Anarchist Scene Survives 'Clean-Up' in Lima, Peru
by Bill Weinberg, Fifth Estate
When Lutxo Rodríguez recalls the local punks and social outcasts of the downtown district he habituates "dressing in black in the '80s," I smile wryly, remembering the Lower East Side of my own youth. But the urban decay that allowed for the florescence of bohemia and an anarcho-punk scene in this small enclave of a South American capital came "in the context of political violence."
This is Jirón Quilca, a narrow street just off downtown Lima's Plaza San Martín. Follow it west, and the stately old hotels and restaurants around the plaza quickly give way to dusty second-hand bookstores, where surviving murals on the exterior walls speak to a recent past of oppositional culture. Quilca, and the warren of small streets surrounding it, was long the haunt of Lima's "poets, punks, writers, and marginalized people," Rodríguez recalls.

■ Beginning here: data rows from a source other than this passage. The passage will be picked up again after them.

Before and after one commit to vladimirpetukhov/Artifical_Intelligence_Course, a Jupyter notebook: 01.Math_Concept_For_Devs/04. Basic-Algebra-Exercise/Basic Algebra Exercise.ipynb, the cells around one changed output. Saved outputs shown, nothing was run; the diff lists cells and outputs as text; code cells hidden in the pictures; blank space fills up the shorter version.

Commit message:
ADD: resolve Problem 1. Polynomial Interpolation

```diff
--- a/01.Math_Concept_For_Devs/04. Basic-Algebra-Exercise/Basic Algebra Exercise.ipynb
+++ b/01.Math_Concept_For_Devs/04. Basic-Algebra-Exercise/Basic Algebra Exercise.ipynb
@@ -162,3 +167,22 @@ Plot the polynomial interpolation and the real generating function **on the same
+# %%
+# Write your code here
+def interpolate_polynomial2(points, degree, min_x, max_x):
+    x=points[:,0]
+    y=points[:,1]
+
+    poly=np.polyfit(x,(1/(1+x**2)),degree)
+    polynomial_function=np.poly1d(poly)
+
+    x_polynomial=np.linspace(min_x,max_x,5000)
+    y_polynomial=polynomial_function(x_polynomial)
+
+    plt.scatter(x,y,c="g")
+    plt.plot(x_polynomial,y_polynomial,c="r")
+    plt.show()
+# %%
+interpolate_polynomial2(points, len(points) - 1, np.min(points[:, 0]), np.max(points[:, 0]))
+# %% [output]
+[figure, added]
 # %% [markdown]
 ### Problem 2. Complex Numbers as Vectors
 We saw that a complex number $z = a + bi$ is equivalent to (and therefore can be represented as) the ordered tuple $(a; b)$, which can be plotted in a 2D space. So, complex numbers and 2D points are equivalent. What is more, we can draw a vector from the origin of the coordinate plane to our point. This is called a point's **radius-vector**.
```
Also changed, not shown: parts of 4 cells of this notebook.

A veteran leading figure in the scene, Rodríguez himself looks like he’s changed little. He is still dressed in a black-and-red color scheme, with long partly dyed hair, black beard and nose-ring. "But Quilca is not the same," he says. "It is full of lumpen as well as bohemia. There are still lots of bookstores, people still gather there in the evenings to drink and talk. But it isn't a focus of resistance the way it used to be."Continue ReadingPOSITIVELY QUILCA STREET